Thursday, March 20, 2008

Album Review:
Destroyer - Trouble in Dreams

Destroyer - Trouble in Dreams

(Merge, 2008)


"Shooting Rockets" [mp3]

Listening to the latest from Destroyer (aka Dan Bejar), I've come to confirm and/or realize a few things about the man.

1. He is a lyrical madman genius.

2. He just might be the lifeblood of the New Pornographers.

3. The man's a risk taker, and yet, amazingly consistent.

In fact, though Trouble in Dreams may not stake out new territory after 2006's phenomenal Destroyer's Rubies, I cannot fault the man for what is essentially a good follow-up. This may sound like an insult, but TID is also my latest contender for 2008's "Best Track from a Mediocre Album" contest.
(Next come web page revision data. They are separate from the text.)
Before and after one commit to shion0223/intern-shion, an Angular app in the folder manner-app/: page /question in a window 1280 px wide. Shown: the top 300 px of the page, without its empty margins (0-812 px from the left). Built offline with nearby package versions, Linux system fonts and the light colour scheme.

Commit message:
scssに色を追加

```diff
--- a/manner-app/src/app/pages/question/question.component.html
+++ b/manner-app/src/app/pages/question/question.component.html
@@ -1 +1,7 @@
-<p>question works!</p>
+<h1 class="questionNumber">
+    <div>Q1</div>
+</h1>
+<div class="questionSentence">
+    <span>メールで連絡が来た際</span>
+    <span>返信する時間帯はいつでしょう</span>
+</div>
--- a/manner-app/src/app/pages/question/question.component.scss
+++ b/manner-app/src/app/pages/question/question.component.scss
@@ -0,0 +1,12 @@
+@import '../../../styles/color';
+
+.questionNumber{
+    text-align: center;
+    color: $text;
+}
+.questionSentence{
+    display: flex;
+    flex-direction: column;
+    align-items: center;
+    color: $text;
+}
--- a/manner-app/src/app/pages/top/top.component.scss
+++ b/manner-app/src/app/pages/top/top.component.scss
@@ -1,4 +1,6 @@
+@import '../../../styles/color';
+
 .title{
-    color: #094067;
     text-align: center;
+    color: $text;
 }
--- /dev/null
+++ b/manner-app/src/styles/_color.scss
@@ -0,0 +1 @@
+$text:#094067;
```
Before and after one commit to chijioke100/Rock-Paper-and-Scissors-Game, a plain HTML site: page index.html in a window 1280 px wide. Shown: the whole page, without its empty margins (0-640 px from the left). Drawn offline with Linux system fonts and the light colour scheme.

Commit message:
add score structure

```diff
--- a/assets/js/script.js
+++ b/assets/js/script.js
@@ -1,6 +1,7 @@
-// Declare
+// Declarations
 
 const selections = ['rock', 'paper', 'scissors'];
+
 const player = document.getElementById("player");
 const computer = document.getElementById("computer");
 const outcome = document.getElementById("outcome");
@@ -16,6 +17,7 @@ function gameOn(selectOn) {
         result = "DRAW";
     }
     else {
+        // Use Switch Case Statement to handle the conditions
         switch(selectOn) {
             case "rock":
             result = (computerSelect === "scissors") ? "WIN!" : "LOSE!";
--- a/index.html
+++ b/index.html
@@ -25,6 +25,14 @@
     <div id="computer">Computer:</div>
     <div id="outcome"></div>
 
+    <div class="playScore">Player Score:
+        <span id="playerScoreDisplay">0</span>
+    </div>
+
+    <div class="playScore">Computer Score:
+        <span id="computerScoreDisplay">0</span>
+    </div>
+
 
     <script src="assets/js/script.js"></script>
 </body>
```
Let's take a look at the album's arc. TID opens with the day-dreamy "Blue Flower/Blue Flame." Longtime Destroyer fans will note how decidedly pleasant this song and its successors can be on the ears. The most rabid fans may even use the term boring. I'd land somewhere in between the two: certainly "Blue Flame" is positively slayed by Rubies' dynamic nine-minute opener, though I would not call these opening tracks bad. "Foam Hands," the album's first single, is perhaps the strongest example of a track straddling this divide. Once more, we have a song that is gorgeously crafted, melodic, and disappointingly predictable.
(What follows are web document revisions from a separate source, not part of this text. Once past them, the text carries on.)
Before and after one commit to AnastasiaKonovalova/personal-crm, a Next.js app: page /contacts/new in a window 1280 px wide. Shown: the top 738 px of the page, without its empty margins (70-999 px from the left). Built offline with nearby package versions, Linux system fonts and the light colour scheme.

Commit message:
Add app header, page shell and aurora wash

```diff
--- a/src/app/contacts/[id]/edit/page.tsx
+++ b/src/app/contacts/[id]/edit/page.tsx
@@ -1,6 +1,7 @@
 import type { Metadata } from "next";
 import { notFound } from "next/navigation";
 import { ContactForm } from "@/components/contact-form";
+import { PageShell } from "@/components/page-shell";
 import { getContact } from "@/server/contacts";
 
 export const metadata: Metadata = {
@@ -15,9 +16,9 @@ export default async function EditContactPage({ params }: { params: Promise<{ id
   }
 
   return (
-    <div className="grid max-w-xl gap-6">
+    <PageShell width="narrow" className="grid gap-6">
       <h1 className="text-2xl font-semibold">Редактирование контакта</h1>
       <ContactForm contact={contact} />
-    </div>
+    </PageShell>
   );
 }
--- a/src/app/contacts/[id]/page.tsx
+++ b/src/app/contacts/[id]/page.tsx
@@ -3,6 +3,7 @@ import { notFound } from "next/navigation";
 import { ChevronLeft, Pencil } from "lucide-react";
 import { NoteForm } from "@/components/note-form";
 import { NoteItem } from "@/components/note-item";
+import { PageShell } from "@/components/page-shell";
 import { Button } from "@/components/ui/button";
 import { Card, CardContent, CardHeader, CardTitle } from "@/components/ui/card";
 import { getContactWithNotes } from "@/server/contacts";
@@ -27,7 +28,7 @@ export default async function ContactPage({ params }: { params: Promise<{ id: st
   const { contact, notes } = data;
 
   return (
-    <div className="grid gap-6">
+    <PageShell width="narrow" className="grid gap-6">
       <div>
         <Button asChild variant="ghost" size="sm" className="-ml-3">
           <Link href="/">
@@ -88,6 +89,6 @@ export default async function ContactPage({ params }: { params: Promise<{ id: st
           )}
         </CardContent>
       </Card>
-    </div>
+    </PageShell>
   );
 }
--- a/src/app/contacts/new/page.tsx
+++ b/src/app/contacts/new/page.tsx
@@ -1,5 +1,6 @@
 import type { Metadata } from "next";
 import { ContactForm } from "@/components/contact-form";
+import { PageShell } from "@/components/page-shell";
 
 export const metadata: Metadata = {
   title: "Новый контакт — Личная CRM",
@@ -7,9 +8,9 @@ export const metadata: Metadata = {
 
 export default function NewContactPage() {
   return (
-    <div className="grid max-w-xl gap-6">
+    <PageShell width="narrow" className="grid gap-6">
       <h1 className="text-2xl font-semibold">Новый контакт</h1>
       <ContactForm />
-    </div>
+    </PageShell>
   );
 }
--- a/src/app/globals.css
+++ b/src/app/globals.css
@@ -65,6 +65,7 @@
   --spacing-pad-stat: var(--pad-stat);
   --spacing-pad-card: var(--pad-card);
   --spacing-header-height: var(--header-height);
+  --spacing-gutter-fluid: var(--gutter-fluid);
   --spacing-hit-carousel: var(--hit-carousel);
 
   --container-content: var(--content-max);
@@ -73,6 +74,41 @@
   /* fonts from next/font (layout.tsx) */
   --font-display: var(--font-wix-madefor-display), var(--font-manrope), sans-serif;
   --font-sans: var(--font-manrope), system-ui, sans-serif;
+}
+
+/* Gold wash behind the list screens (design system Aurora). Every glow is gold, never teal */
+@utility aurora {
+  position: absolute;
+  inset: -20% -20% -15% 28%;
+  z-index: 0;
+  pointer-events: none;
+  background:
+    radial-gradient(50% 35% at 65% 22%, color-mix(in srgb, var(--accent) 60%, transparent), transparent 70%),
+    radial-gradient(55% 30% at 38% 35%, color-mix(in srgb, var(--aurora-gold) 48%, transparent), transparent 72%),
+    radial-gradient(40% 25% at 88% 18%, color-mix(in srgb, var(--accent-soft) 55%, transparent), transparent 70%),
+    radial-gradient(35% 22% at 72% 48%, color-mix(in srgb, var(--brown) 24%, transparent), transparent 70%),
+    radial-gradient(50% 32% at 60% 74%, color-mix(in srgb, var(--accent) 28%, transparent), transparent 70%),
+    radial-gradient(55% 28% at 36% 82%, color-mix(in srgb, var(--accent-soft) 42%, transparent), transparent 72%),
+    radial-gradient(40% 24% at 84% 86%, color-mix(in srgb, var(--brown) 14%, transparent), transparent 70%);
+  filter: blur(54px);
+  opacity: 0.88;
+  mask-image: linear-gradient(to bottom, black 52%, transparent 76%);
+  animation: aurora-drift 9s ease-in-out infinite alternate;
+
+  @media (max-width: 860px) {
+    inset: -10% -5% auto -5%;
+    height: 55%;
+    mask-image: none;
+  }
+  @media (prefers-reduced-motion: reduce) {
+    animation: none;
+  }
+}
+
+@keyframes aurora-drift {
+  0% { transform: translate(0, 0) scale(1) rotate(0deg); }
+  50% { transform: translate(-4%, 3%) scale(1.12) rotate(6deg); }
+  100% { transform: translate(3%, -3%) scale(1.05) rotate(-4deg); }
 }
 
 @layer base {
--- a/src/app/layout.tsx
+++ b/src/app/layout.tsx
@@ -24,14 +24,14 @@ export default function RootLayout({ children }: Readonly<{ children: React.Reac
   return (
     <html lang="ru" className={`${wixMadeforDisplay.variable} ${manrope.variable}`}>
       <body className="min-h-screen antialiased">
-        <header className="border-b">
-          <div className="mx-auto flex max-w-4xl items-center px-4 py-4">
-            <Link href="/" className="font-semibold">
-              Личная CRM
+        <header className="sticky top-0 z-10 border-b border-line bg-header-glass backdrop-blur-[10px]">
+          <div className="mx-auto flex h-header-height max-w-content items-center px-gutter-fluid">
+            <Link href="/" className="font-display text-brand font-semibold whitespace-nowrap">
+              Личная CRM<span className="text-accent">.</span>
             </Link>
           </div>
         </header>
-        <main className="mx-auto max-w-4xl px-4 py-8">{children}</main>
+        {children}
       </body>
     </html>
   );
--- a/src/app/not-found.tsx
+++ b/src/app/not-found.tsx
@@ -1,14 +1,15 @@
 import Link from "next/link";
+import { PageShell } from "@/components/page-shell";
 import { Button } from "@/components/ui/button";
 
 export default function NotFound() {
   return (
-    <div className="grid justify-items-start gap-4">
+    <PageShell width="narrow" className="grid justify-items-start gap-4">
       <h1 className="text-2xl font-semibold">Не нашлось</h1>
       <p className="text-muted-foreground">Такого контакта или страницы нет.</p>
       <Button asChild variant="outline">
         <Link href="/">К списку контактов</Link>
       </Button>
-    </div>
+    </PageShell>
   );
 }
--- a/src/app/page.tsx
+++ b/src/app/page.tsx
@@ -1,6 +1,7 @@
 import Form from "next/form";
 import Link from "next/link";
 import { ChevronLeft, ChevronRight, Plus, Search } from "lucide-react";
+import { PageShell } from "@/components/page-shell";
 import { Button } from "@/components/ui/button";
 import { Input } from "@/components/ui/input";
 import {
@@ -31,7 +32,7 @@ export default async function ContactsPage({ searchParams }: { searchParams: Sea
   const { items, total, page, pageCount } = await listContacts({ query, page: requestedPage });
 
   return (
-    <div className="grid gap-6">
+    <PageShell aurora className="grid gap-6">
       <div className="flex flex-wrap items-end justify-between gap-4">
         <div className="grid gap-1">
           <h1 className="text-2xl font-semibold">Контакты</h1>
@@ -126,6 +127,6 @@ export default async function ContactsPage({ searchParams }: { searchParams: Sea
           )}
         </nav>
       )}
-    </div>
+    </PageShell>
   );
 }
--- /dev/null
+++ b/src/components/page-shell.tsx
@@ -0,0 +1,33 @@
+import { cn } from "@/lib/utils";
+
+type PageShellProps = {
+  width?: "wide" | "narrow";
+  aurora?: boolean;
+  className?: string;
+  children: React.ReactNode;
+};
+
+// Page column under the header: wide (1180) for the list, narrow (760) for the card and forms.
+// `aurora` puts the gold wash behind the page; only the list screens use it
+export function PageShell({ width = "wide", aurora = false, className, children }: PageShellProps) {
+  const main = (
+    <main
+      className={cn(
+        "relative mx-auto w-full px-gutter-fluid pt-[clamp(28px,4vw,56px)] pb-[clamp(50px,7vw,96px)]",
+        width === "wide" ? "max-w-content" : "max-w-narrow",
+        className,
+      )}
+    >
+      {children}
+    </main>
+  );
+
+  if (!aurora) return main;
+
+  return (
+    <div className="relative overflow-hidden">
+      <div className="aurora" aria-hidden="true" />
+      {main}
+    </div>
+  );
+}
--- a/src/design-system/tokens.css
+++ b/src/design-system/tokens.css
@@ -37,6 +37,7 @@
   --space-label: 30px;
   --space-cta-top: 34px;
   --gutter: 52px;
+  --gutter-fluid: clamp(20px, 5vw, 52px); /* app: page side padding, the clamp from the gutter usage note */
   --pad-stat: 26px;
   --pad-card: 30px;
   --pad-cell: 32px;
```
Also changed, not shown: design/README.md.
The two-track centerpiece that follows should silence -- or at least distract -- the album's biggest critics. "My Favorite Year" reads like a postcard to a former self, a diary entry in one's own unrecognizable handwriting. There's the little freak-out in the middle of the song, punctuated by my favorite line (come on, chicks are suckers for hearing their names in songs):

"Nicole - she, blasted on ecstasy / in some East Pendar hovel circa 1993. / It was a good year, it was a very good year. / And now it's gone, / they're saying the whole point of everything's the 'moving on.' / Well, I can't help but feel somewhat opposed to this."

Beautiful. The follow-up, "Shooting Rockets," is a re-envisioned version of the Swan Lake track (the band of which Bejar comprises 1/3). This version's much cleaner both vocally and musically, as well as a full minute longer, leaving the track with a renewed sense of drama. Lest I forget the lovely line, "A chorus is a thing that bears repeating."

The remainder of the album treads back into the pleasant tenor of its first half, with far spottier results. "Introducing Angels" is one of the weakest Destroyer songs I've heard. "Plaza Trinidad" is a dizzying trifle, though it's nice to see Bejar regain some spark at this point in the album. Thankfully TID rebounds with its closer, "Libby's First Sunrise." While also falling into the hazy/listless category, its swirling guitars reminiscent of "My Favorite Year" do much to leave the listener recalling the album's strengths.

Interestingly, I imagine TID will be a big hit amongst those who've had an interest in Bejar's music but may have seen him as too quirky, too spastic, too much. Here's hoping he doesn't forget about the rest of us.

No comments: